> [SOURCE DATA]
=== Begin Enclosure ===

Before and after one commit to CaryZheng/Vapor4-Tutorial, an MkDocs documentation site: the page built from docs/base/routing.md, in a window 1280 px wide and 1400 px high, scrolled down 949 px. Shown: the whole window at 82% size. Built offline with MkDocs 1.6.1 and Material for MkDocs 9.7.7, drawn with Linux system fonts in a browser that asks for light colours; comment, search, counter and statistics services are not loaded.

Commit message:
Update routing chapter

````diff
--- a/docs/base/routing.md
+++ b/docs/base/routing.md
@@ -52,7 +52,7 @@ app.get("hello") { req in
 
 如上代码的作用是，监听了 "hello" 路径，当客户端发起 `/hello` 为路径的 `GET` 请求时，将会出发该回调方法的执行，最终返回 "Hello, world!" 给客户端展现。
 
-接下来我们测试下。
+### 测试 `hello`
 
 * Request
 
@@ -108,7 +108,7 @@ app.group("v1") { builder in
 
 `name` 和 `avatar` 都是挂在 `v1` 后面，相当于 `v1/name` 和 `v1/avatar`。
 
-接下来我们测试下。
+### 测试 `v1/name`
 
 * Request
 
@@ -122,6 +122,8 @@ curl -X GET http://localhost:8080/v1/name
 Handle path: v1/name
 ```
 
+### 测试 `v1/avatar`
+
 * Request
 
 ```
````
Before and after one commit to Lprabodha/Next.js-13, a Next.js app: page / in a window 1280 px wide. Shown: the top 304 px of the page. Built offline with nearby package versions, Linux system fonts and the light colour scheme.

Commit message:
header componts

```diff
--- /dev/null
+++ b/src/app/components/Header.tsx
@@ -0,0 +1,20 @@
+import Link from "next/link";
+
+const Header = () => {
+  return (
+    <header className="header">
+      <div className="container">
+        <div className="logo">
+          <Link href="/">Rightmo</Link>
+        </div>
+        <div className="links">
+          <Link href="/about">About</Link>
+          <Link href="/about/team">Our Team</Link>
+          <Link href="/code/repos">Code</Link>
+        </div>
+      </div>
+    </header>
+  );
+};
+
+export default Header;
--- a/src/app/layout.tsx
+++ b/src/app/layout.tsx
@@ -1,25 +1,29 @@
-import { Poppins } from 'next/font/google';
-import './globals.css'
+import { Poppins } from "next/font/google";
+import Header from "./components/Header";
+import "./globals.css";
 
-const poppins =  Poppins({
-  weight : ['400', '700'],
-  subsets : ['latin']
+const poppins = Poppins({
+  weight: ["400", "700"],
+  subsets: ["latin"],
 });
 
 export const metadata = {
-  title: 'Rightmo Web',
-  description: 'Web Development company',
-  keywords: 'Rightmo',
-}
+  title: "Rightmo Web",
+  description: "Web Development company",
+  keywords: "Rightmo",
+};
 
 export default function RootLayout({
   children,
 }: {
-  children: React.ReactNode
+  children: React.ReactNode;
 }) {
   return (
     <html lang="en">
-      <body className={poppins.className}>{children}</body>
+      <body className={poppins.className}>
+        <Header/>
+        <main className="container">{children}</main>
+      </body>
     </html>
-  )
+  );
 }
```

=== End Enclosure ===

> [YOUR OBJECTIVE]
Every entry must be printed again, exactly as it reads.

> [SOLVED EXERCISE]
Before and after one commit to CaryZheng/Vapor4-Tutorial, an MkDocs documentation site: the page built from docs/base/routing.md, in a window 1280 px wide and 1400 px high, scrolled down 949 px. Shown: the whole window at 82% size. Built offline with MkDocs 1.6.1 and Material for MkDocs 9.7.7, drawn with Linux system fonts in a browser that asks for light colours; comment, search, counter and statistics services are not loaded.

Commit message:
Update routing chapter

````diff
--- a/docs/base/routing.md
+++ b/docs/base/routing.md
@@ -52,7 +52,7 @@ app.get("hello") { req in
 
 如上代码的作用是，监听了 "hello" 路径，当客户端发起 `/hello` 为路径的 `GET` 请求时，将会出发该回调方法的执行，最终返回 "Hello, world!" 给客户端展现。
 
-接下来我们测试下。
+### 测试 `hello`
 
 * Request
 
@@ -108,7 +108,7 @@ app.group("v1") { builder in
 
 `name` 和 `avatar` 都是挂在 `v1` 后面，相当于 `v1/name` 和 `v1/avatar`。
 
-接下来我们测试下。
+### 测试 `v1/name`
 
 * Request
 
@@ -122,6 +122,8 @@ curl -X GET http://localhost:8080/v1/name
 Handle path: v1/name
 ```
 
+### 测试 `v1/avatar`
+
 * Request
 
 ```
````
Before and after one commit to Lprabodha/Next.js-13, a Next.js app: page / in a window 1280 px wide. Shown: the top 304 px of the page. Built offline with nearby package versions, Linux system fonts and the light colour scheme.

Commit message:
header componts

```diff
--- /dev/null
+++ b/src/app/components/Header.tsx
@@ -0,0 +1,20 @@
+import Link from "next/link";
+
+const Header = () => {
+  return (
+    <header className="header">
+      <div className="container">
+        <div className="logo">
+          <Link href="/">Rightmo</Link>
+        </div>
+        <div className="links">
+          <Link href="/about">About</Link>
+          <Link href="/about/team">Our Team</Link>
+          <Link href="/code/repos">Code</Link>
+        </div>
+      </div>
+    </header>
+  );
+};
+
+export default Header;
--- a/src/app/layout.tsx
+++ b/src/app/layout.tsx
@@ -1,25 +1,29 @@
-import { Poppins } from 'next/font/google';
-import './globals.css'
+import { Poppins } from "next/font/google";
+import Header from "./components/Header";
+import "./globals.css";
 
-const poppins =  Poppins({
-  weight : ['400', '700'],
-  subsets : ['latin']
+const poppins = Poppins({
+  weight: ["400", "700"],
+  subsets: ["latin"],
 });
 
 export const metadata = {
-  title: 'Rightmo Web',
-  description: 'Web Development company',
-  keywords: 'Rightmo',
-}
+  title: "Rightmo Web",
+  description: "Web Development company",
+  keywords: "Rightmo",
+};
 
 export default function RootLayout({
   children,
 }: {
-  children: React.ReactNode
+  children: React.ReactNode;
 }) {
   return (
     <html lang="en">
-      <body className={poppins.className}>{children}</body>
+      <body className={poppins.className}>
+        <Header/>
+        <main className="container">{children}</main>
+      </body>
     </html>
-  )
+  );
 }
```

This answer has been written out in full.